There are plenty of conspiracy theories knocking about with some rather disturbing and others damaging.

But there are also those that are just plain daft. And one such theory is explored in a podcast released earlier this year by Irish comedian Joanne McNally.

The theory goes that Canadian punk pop singer Avril Lavigne had either died or gone to ground following the released of her first album ‘Let Go’ in 2002 and before the release of her second album ‘Under My Skin’ in 2004.

There was speculation her image had drastically changed and even her voice was different with claims she had been replaced by a lookalike called Melissa Vandella.

In her podcast ‘Who Replaced Avril Lavigne?’, McNally takes a playful look at the theory and tells the listener she has been obsessed with the theory for some time.

In the first episode she even says: ‘I think this story could be true, I want it to be true.’

This is technically a mockuseries but it is pretty subtle and McNally does take a pretty serious look at what evidence people are basing this bizarre theory on.

In the first episode, she looks into Avril’s dramatic image change, her apparent change of voice and even her handwriting which has also apparently changed to something more ‘girly’.

McNally admits the extent of her ‘research’ has come from hours trawling through TikTok.

But she does hang out with some Avril Lavigne fans before a concert in London and gets their take on the theory which is largely dismissed out of hand unsurprisingly.

She drafts in some fellow podcasters to look over the evidence.
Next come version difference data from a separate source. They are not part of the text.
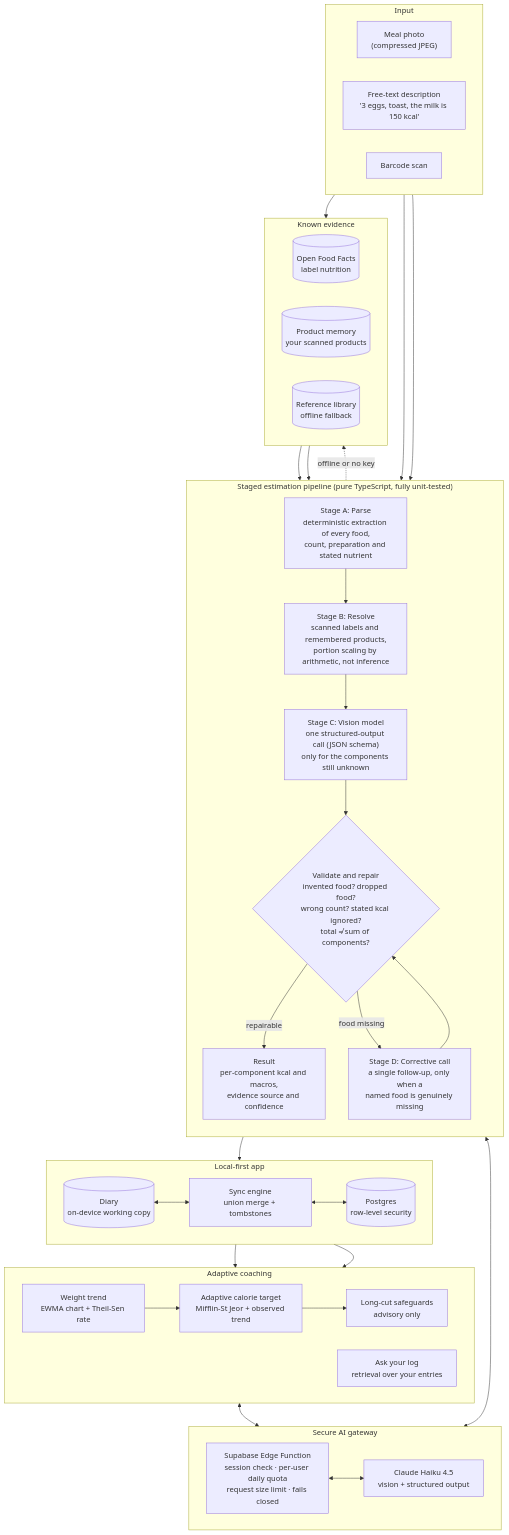
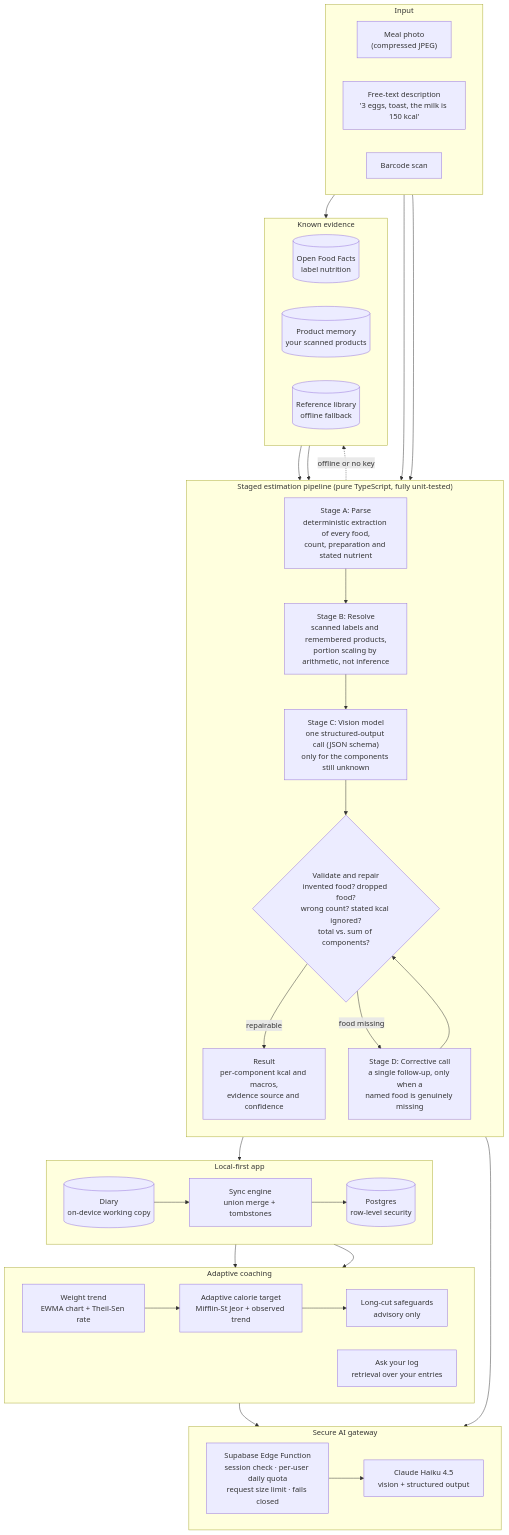
The diagram in README.md (gabercmatej/AI-calorie-tracker-app), drawn with Mermaid before and after one commit.

Commit message:
docs: conservative diagram syntax

````diff
--- a/README.md
+++ b/README.md
@@ -49,65 +49,65 @@
 ```mermaid
 flowchart TB
   subgraph INPUT["Input"]
     direction LR
     PH["Meal photo<br/>(compressed JPEG)"]
     TX["Free-text description<br/>'3 eggs, toast, the milk is 150 kcal'"]
     BC["Barcode scan"]
   end
 
   subgraph PIPE["Staged estimation pipeline (pure TypeScript, fully unit-tested)"]
     direction TB
     A["Stage A: Parse<br/>deterministic extraction of every food,<br/>count, preparation and stated nutrient"]
     B["Stage B: Resolve<br/>scanned labels and remembered products,<br/>portion scaling by arithmetic, not inference"]
     C["Stage C: Vision model<br/>one structured-output call (JSON schema)<br/>only for the components still unknown"]
-    V{"Validate and repair<br/>invented food? dropped food?<br/>wrong count? stated kcal ignored?<br/>total ≠ sum of components?"}
+    V{"Validate and repair<br/>invented food? dropped food?<br/>wrong count? stated kcal ignored?<br/>total vs. sum of components?"}
     D["Stage D: Corrective call<br/>a single follow-up, only when a<br/>named food is genuinely missing"]
     R["Result<br/>per-component kcal and macros,<br/>evidence source and confidence"]
     A --> B --> C --> V
     V -->|repairable| R
     V -->|food missing| D --> V
   end
 
   subgraph KNOW["Known evidence"]
     direction LR
     OFF[("Open Food Facts<br/>label nutrition")]
     MEM[("Product memory<br/>your scanned products")]
     LIB[("Reference library<br/>offline fallback")]
   end
 
   subgraph CLOUD["Secure AI gateway"]
     direction LR
     EDGE["Supabase Edge Function<br/>session check · per-user daily quota<br/>request size limit · fails closed"]
     LLM["Claude Haiku 4.5<br/>vision + structured output"]
-    EDGE <--> LLM
+    EDGE --> LLM
   end
 
   subgraph APP["Local-first app"]
     direction LR
     DIARY[("Diary<br/>on-device working copy")]
     SYNC["Sync engine<br/>union merge + tombstones"]
     DB[("Postgres<br/>row-level security")]
-    DIARY <--> SYNC <--> DB
+    DIARY --> SYNC --> DB
   end
 
   subgraph COACH["Adaptive coaching"]
     direction LR
     TREND["Weight trend<br/>EWMA chart + Theil-Sen rate"]
     PLAN["Adaptive calorie target<br/>Mifflin-St Jeor + observed trend"]
     SAFE["Long-cut safeguards<br/>advisory only"]
     ASK["Ask your log<br/>retrieval over your entries"]
     TREND --> PLAN --> SAFE
   end
 
   PH --> A
   TX --> A
   BC --> OFF
   OFF --> B
   MEM --> B
-  C <--> EDGE
+  C --> EDGE
   C -.->|offline or no key| LIB
   R --> DIARY
   DIARY --> TREND
   DIARY --> ASK
-  ASK <--> EDGE
+  ASK --> EDGE
 ```
````
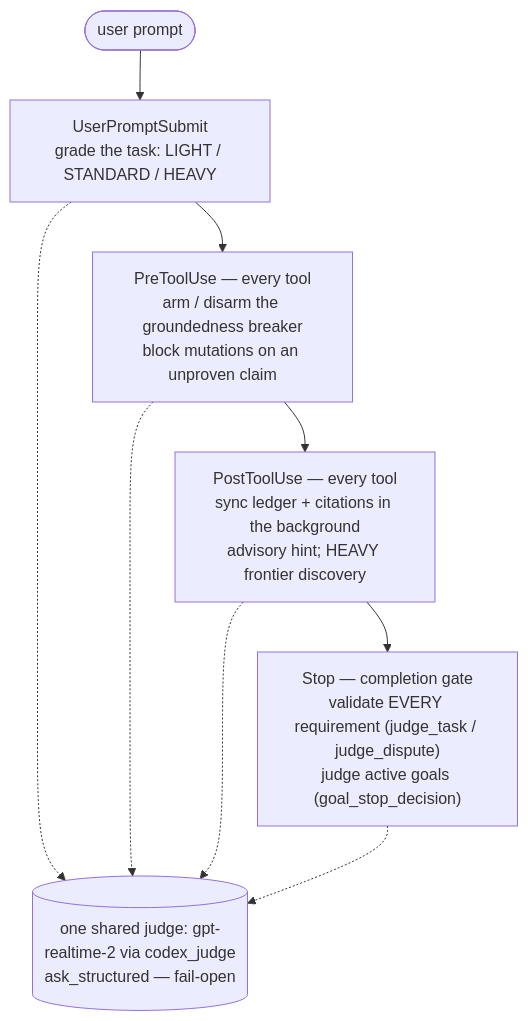
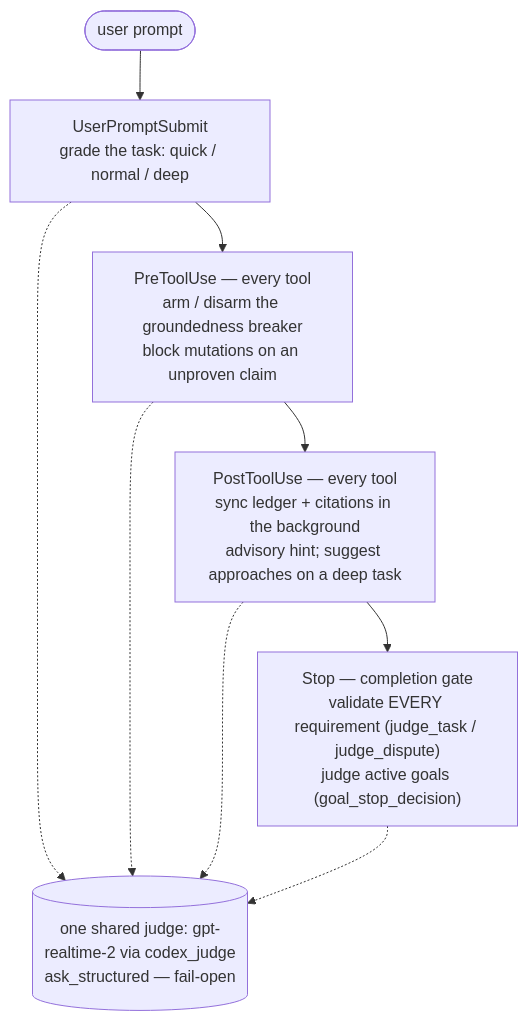
Before and after one commit to jaredboynton/unifable: the diagram in README.md, drawn with Mermaid. The commit also changed other lines of this file, not shown here.

Commit message:
docs: describe the deep-task tier in plain language in the judge-flow section

````diff
--- a/README.md
+++ b/README.md
@@ -46,13 +46,13 @@
 ```mermaid
 flowchart TB
   P([user prompt]) --> UPS
-  UPS["UserPromptSubmit<br/>grade the task: LIGHT / STANDARD / HEAVY"] --> PTU
+  UPS["UserPromptSubmit<br/>grade the task: quick / normal / deep"] --> PTU
   PTU["PreToolUse — every tool<br/>arm / disarm the groundedness breaker<br/>block mutations on an unproven claim"] --> POST
-  POST["PostToolUse — every tool<br/>sync ledger + citations in the background<br/>advisory hint; HEAVY frontier discovery"] --> STOP
+  POST["PostToolUse — every tool<br/>sync ledger + citations in the background<br/>advisory hint; suggest approaches on a deep task"] --> STOP
   STOP["Stop — completion gate<br/>validate EVERY requirement (judge_task / judge_dispute)<br/>judge active goals (goal_stop_decision)"]
   UPS -.-> CJ
   PTU -.-> CJ
   POST -.-> CJ
   STOP -.-> CJ
   CJ[("one shared judge: gpt-realtime-2 via codex_judge<br/>ask_structured — fail-open")]
 ```
````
There is not much hard evidence to be fair.

She and fellow Irish comedian Gearoid Farrelly examine the reasons why the conspiracy theory has grown legs. They speculate Avril does look different post 2003 with Farrelly suggesting her eye and face shape has changed.

There is even speculation she shrank by an inch. There is also a photo which shows the word Melissa written on her hand.

McNally went on to try and get a word with Avril Lavigne but was given an emphatic rebuff from her representatives – not that her attempts were particularly subtle or serious for that matter.

She ends the first episode heading off to Canada to unearth Avril’s ‘origin story’.

This is a quirky podcast which appears a serious investigation initially but you quickly realise this is a comedy podcast rather than a serious piece of investigative journalism.

It is fun and fascinating and I will be listening to the other episodes to see what other rabbit holes McNally goes down even though we know she is not going to prove the Canadian superstar was ever replaced.

No surprise to hear some hardcore fans of Avril Lavigne have hit back at McNally and missed the point of the podcast.

In response, McNally said: ‘It’s so funny when her die-hard fans come in at me. They’re like: “See? Look! It’s really her,” and I’m like: “I… you don’t need to convince me.”’

‘There’s no one in the world thinks Avril Lavigne is actually replaced by somebody else except for maybe three flat-earthers. It’s just a bit of craic. I can’t imagine she’s that worked up about it. Just a bit of craic.’

The six-part series is available on BBC Sounds with each episode roughly 30-40 minutes long.